5 min.

letters@computershopper.co.uk Sold a PUP? I read with interest ‘The 31 ways to super speed your PC’ (Shopper 367), in which you recommend using iObit Uninstaller. I have used this program (the paid-for version) as it was recommended by its stablemate – Advanced SystemCare (ASC), available in your free software selection (see page 77) – in a previous reincarnation of boosting your computer speed. I used them for a few years but started to lose faith as ASC kept saying I should download ‘Driver Booster’, which I did – the free version. I ran the program regularly but found it said drivers it allegedly updated were shown as out of date, and if I bought the upgrade it could update other drivers. ASC also kept stating I should use iObit Uninstaller to remove unwanted browser add-ons,…

4 min.
possessive behaviour

letters@computershopper.co.uk ONCE UPON A time, there was a very rich man called John Lennon, who wrote a popular song with the line, ‘Imagine no possessions, I wonder if you can’. Well, I have a friend called Verity and she not only imagines no possessions, she’s put theory into practice in the real world. And it’s all thanks to online subscription services. My friend Verity used to own a lot of material things, but now she owns almost nothing at all. Like most of the population, Verity has never owned a mobile phone. She has always preferred to rent one and upgrade to the latest model and ickiest colour, as the fancy takes her. Her little flat is owned by the housing cooperative, her big electric wheelchair is leased from Help the Aged,…

4 min.
unwelcome guests

I WAS TESTING out features on a Netgear router, and happened to enable both the guest network and the Circle parental controls at the same time. Something strange started to happen: the Circle app on my phone buzzed at odd points in the day, warning there was a new device on the network, such as Paulasiphone. Not knowing anyone called Paula, I was a little worried. Had my Wi-Fi password been hacked and were people using my bandwidth for free? Apparently not. There was something else going on: an open guest network. The default Netgear guest network has no security on it and is called Netgear-Guest. Given how popular Netgear routers are, there are bound to be a lot of people that have connected to a network called this in the past. As…

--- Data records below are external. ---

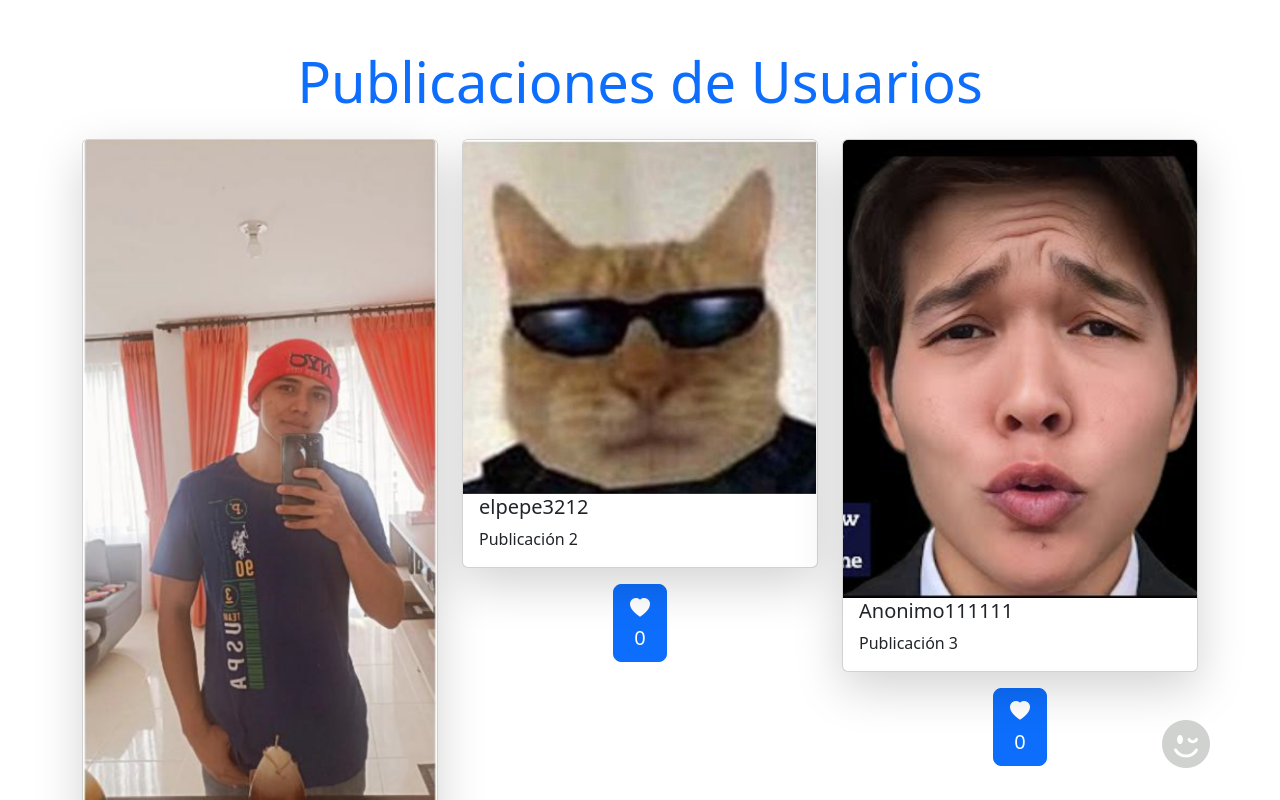
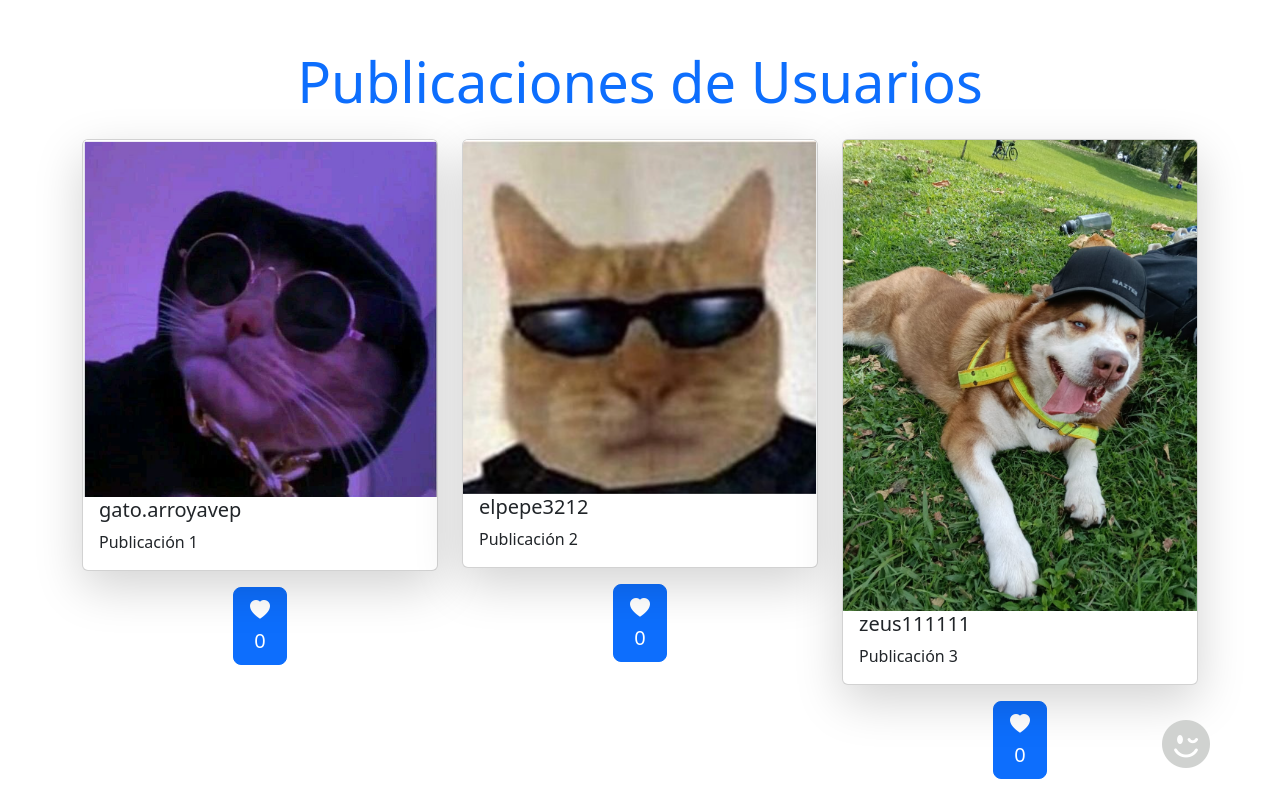
Before and after one commit to ksta11/TradeTalentSocialNetwork, a React (Vite) app: page /user-posts in a window 1280 px wide. Shown: the top 800 px of the page. Built offline with nearby package versions, Linux system fonts and the light colour scheme.

Commit message:
se cambian imagenes de los posts

```diff
--- a/src/components/pages/UserPosts.jsx
+++ b/src/components/pages/UserPosts.jsx
@@ -4,9 +4,9 @@ import IconLink from '../atoms/IconLink';
 
 export function UserPosts() {
     const [posts, setPosts] = useState([
-        { id: 1, content: 'Publicación 1', likes: 0, user: 'jacobo.arroyavep', image: '/publicacion1.png' },
+        { id: 1, content: 'Publicación 1', likes: 0, user: 'gato.arroyavep', image: '/gato.png' },
         { id: 2, content: 'Publicación 2', likes: 0, user: 'elpepe3212', image: '/publicacion2.png' },
-        { id: 3, content: 'Publicación 3', likes: 0, user: 'Anonimo111111', image: '/publicacion3.png' }
+        { id: 3, content: 'Publicación 3', likes: 0, user: 'zeus111111', image: '/zeus.jpg' }
         // Agrega más publicaciones según sea necesario
     ]);
 
```
Also changed, not shown: public/gato.png (added), public/zeus.jpg (added).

4 min.
rants & raves

Roland Moore-Colyer RAVES AS A TECH fan and journalist, the very latest high-end tech is a tantalising prospect. And I’m lucky enough to get my hands on some of the best flagship smartphones, laptops and gear available. But recently I’ve been changing my mind. Messing around with the latest gadgets is great, but high-end tech is losing its appeal. That’s thanks to just how good a lot of mid-range tech is these days. Take Samsung’s Note 9 (page 14): it offers the very best in smartphone tech the South Korean electronics giant can offer. It’s more of everything that made previous Galaxy and Note phones special, but it pushes dangerously close to the £1,000 mark; that’s a lot of notes for a Note device that will be out of date in 12 months. But…